The son of a Lilburn, Ga. educator, whose racist rant at a graduation ceremony went viral over the weekend, came to her defense — in her own fashion.
“If anyone has something to say about my mom and how she ran her graduation — come say it to my face,” Travis Gordeuk took to Facebook Saturday.
His language mirrored the racial vilification spouted by his mother, Nancy Gordeuk, on Friday, whose words inspired a massive walk-out caught on camera.
The ceremony featured 48 students graduating from her private TNT Academy located northeast of Atlanta, according to the Atlanta Journal-Constitution.
“Yall n—-s aren’t talkin about s–t so if u got somthing (sic) to say come see me face to face,” Gordeuk added.

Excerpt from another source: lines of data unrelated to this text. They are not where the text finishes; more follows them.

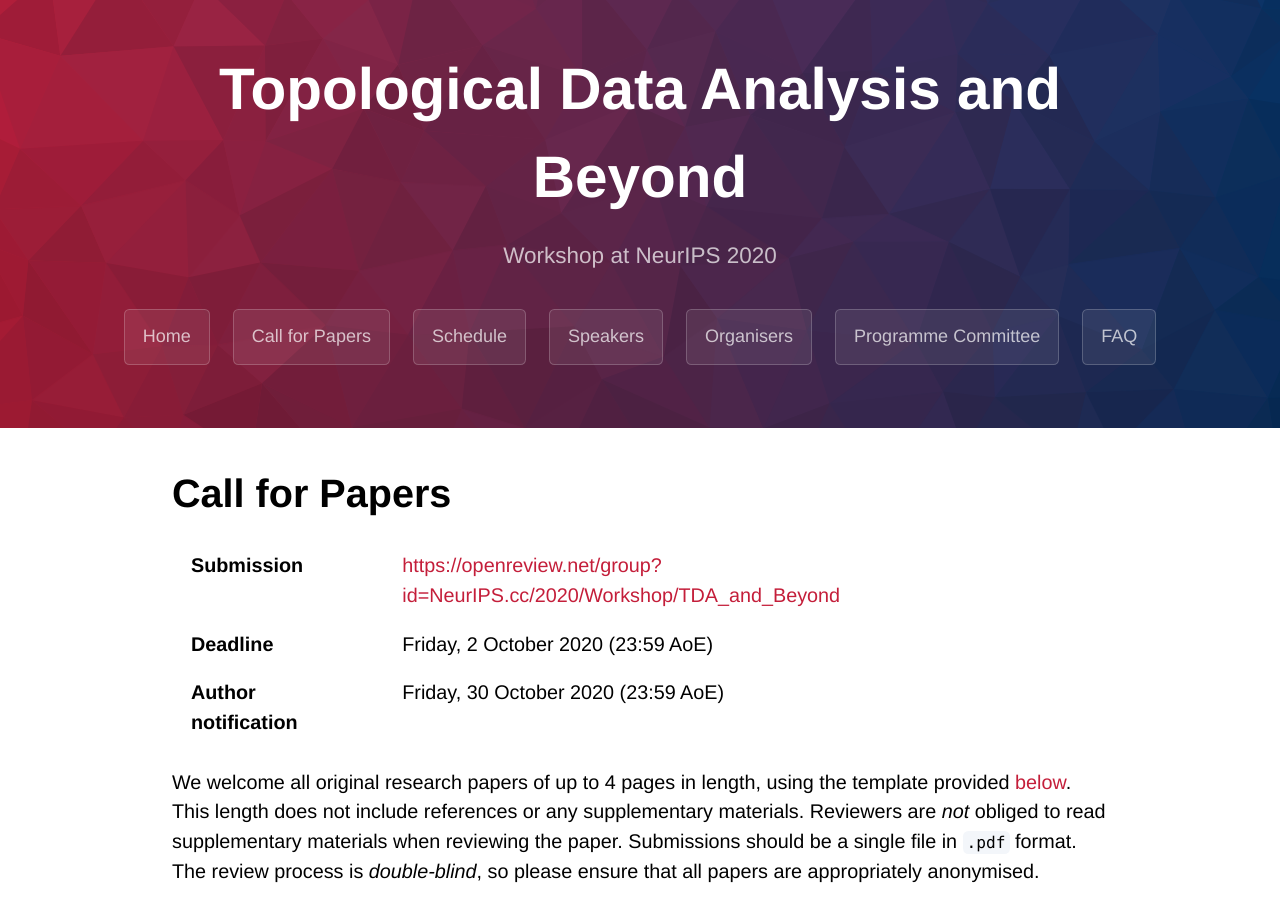
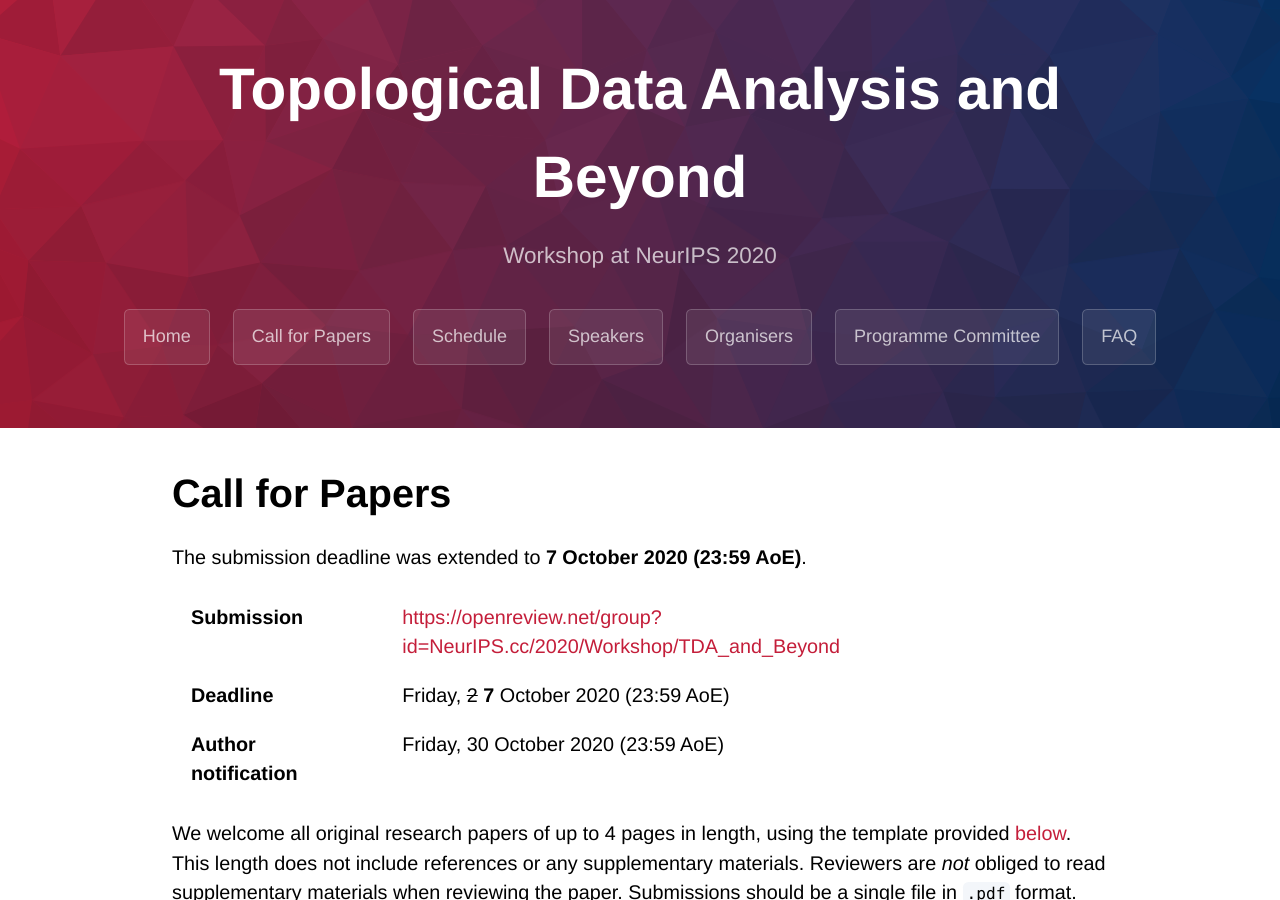
Before and after one commit to tda-in-ml/tda-in-ml.github.io, a Jekyll site: the page built from cfp.md, in a window 1280 px wide and 900 px high. Built offline with Jekyll 4.4.1, drawn with Linux system fonts in a browser that asks for light colours; some web fonts are replaced; our own code applies the rules of GitHub Pages for plain Markdown files.

Commit message:
Updated website with new submission deadline

```diff
--- a/cfp.md
+++ b/cfp.md
@@ -4,8 +4,10 @@ layout: default
 
 # Call for Papers
 
+The submission deadline was extended to **7 October 2020 (23:59 AoE)**.
+
 | **Submission**          |[https://openreview.net/group?id=NeurIPS.cc/2020/Workshop/TDA_and_Beyond](https://openreview.net/group?id=NeurIPS.cc/2020/Workshop/TDA_and_Beyond)|
-| **Deadline**            |Friday,  2 October 2020 (23:59 AoE)|
+| **Deadline**            |Friday,  ~~2~~ **7** October 2020 (23:59 AoE)|
 | **Author notification** |Friday, 30 October 2020 (23:59 AoE)|
 
 We welcome all original research papers of up to 4 pages in length,
```
Also changed, not shown: index.md (+1 -1 lines).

The feisty son even invited those offended to stop by his Carterville address — sharing his location publically on the social media post.
The independent school’s founder lost her cool when she flubbed the ceremony’s program and forgot to introduce the valedictorian. Friends and relatives of graduates began to leave the church thinking the show was over.
“It was my fault that we missed it in the program,” Gordeuk pleaded with the crowd before becoming flippant. “Look who’s leaving — all the black people.”
The crowd gasped at the comment.
She then turned her attention to one man who recorded the whole thing and called him a “goober” and a “coward.”
The worst of Friday’s affair targeted black members of the audience.
In a later post, her son, Travis, said she was reacting to “someone standing up during the ceremony and walking around with a tablet.”
“My moma not racist one bit she’s done nothing but help kids so yall need to get stories straight,” he added.
The school’s director, Gordeuk, has since apologized to parents in an email shared with local media. In it, she blamed not herself, but Satan.
“The devil was in the house and came out from my mouth. I deeply apologize for my racist comment and hope that forgiveness is in your hearts,” Gordeuk wrote.
Her school for middle and high school students was the subject of critical reports in 2013 for being too easy compared to what kids face in Gwinnett Public Schools.
“It was pretty obvious that the rigor was not the same as what we require,” Georgia Department of Education officials told WSB-TV.
Though TNT Academy is accredited through the Georgia Accrediting Commission, its license as a nontraditional education center is up for review in 2016. It offers makeup credit for students failing courses at public schools.